**DIRECTIONS**
Every line below should be repeated exactly.

(Change detection data)
BEGIN

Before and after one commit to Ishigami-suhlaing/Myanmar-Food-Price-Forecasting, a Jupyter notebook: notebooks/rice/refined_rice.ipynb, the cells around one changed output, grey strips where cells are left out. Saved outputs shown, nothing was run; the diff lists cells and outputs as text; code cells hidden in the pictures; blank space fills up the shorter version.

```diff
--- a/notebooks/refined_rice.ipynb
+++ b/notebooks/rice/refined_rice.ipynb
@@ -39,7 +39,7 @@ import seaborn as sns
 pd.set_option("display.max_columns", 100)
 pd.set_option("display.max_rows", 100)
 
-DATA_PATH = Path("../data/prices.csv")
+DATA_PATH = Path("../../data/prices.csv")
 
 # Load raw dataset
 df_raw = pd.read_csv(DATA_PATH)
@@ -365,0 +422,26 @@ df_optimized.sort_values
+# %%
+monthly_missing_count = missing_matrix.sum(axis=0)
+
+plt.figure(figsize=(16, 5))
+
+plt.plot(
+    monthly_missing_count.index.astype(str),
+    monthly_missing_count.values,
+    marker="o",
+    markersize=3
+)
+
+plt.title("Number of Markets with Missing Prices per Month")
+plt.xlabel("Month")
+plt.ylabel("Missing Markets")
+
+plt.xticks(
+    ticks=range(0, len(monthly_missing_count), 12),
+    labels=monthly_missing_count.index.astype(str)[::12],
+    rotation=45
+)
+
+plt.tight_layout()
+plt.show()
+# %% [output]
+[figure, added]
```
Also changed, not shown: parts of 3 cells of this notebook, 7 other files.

END

**ANSWER BELOW**
Before and after one commit to Ishigami-suhlaing/Myanmar-Food-Price-Forecasting, a Jupyter notebook: notebooks/rice/refined_rice.ipynb, the cells around one changed output, grey strips where cells are left out. Saved outputs shown, nothing was run; the diff lists cells and outputs as text; code cells hidden in the pictures; blank space fills up the shorter version.

```diff
--- a/notebooks/refined_rice.ipynb
+++ b/notebooks/rice/refined_rice.ipynb
@@ -39,7 +39,7 @@ import seaborn as sns
 pd.set_option("display.max_columns", 100)
 pd.set_option("display.max_rows", 100)
 
-DATA_PATH = Path("../data/prices.csv")
+DATA_PATH = Path("../../data/prices.csv")
 
 # Load raw dataset
 df_raw = pd.read_csv(DATA_PATH)
@@ -365,0 +422,26 @@ df_optimized.sort_values
+# %%
+monthly_missing_count = missing_matrix.sum(axis=0)
+
+plt.figure(figsize=(16, 5))
+
+plt.plot(
+    monthly_missing_count.index.astype(str),
+    monthly_missing_count.values,
+    marker="o",
+    markersize=3
+)
+
+plt.title("Number of Markets with Missing Prices per Month")
+plt.xlabel("Month")
+plt.ylabel("Missing Markets")
+
+plt.xticks(
+    ticks=range(0, len(monthly_missing_count), 12),
+    labels=monthly_missing_count.index.astype(str)[::12],
+    rotation=45
+)
+
+plt.tight_layout()
+plt.show()
+# %% [output]
+[figure, added]
```
Also changed, not shown: parts of 3 cells of this notebook, 7 other files.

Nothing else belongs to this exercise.